Nedra Jack October 27, 2018

In another piece of promising Illinois healthcare newsIllinois has earned the highest score for the strongest mental health parity laws and policies in the country in a new state-by-state report. Released by the Kennedy-Satcher Center for Mental Health Equity, the report is meant to raise awareness among state regulators and insurers, as 2018 marks 10 years since President George W. Bush signed the Mental Health Parity and Addiction Equity Act (MHPAEA).

Each state received a letter grade on their state statutes. Illinois was the only state with an ‘A’ grade (100/100) on the test of compliance with the Federal Parity Law, that asks health plans offering both medical and mental health or substance use disorder benefits to offer those benefits in parity.

“That means when you go to the doctor, your copays need to be the same, the quantitative limitations have to be exactly the same,” explained Illinois Department of Insurance Director Jennifer Hammer. Health plans that must follow federal parity include Medicaid Managed Care Plans (MCOs) and group health plans for employers with 51 or more employees.

Most states got very low scores. California and Alaska, two of the biggest states, each got an “F” with 55 and 43 out of 100 points, respectively.

Illinois’ grade is not a stroke of good luck. One step that helped consolidate the state’s position as a leader in quality mental health services? The recent bill signed by Gov. Bruce Rauner.

Senate Bill 1707 improved the coverage of Illinois’ parity laws, as part of a larger effort to address the state’s opioid crisis. “After enactment of SB 1707, Illinois now has the strongest mental health and addiction parity law in the country,” The Kennedy Forum of Illinois Executive Director Cheryl Potts said.
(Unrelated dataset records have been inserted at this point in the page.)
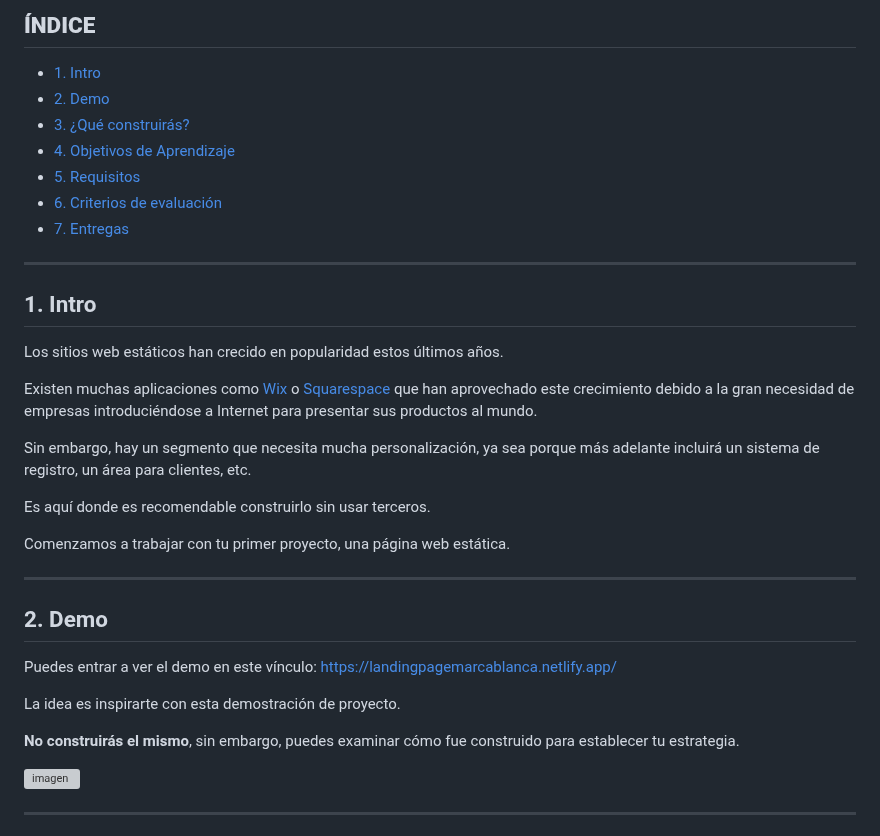
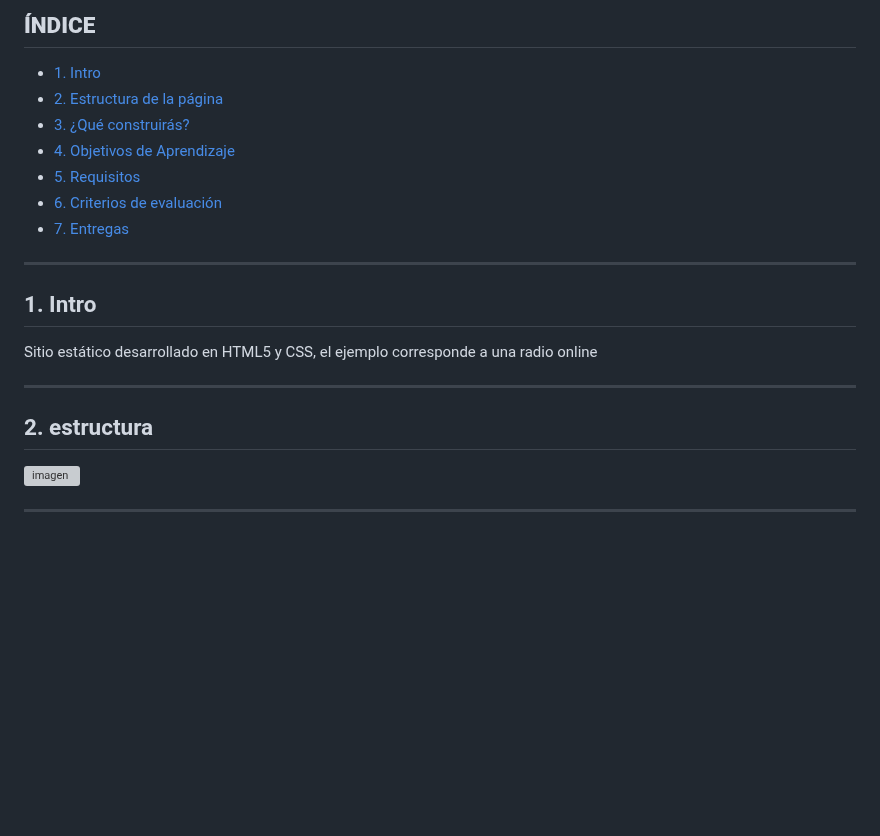
Before and after one commit to jmurzuar/PY1-Landing-Venta, a Markdown page: README.md, the part around one of its changes. Drawn GitHub-style; blank space fills up the shorter version; grey boxes are pictures that could not be loaded.

```diff
--- a/README.md
+++ b/README.md
@@ -5,7 +3,7 @@
 ## **ÍNDICE**
 
 * [1. Intro](#1-intro)
-* [2. Demo](#2-demo)
+* [2. Estructura de la página](#2-estructua)
 * [3. ¿Qué construirás?](#3-qu%C3%A9-construir%C3%A1s)
 * [4. Objetivos de Aprendizaje](#4-objetivos-de-aprendizaje)
 * [5. Requisitos](#5-requisitos-y-entregables)
@@ -16,25 +14,11 @@
 
 ## 1. Intro
 
-Los sitios web estáticos han crecido en popularidad estos últimos años.
-
-Existen muchas aplicaciones como [Wix](https://wix.com) o [Squarespace](https://squarespace.com) que han aprovechado este crecimiento debido a la gran necesidad de empresas introduciéndose a Internet para presentar sus productos al mundo.
-
-Sin embargo, hay un segmento que necesita mucha personalización, ya sea porque más adelante incluirá un sistema de registro, un área para clientes, etc.
-
-Es aquí donde es recomendable construirlo sin usar terceros.
-
-Comenzamos a trabajar con tu primer proyecto, una página web estática.
+Sitio estático desarrollado en HTML5 y CSS, el ejemplo corresponde a una radio online
 
 ****
 
-## 2. Demo
-
-Puedes entrar a ver el demo en este vínculo: https://landingpagemarcablanca.netlify.app/
-
-La idea es inspirarte con esta demostración de proyecto.
-
-**No construirás el mismo**, sin embargo, puedes examinar cómo fue construido para establecer tu estrategia.
+## 2. estructura
 
 ![imagen]("./../demo/demo.png)
 
```
Also changed, not shown: other parts of README.md (+1 -3 lines).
Illinois also started using digital tools and strategies to aid mental disorders.

Earlier in August, the state’s legislators added video-based psychiatric services on the list of standard benefits that must be covered by insurance plans.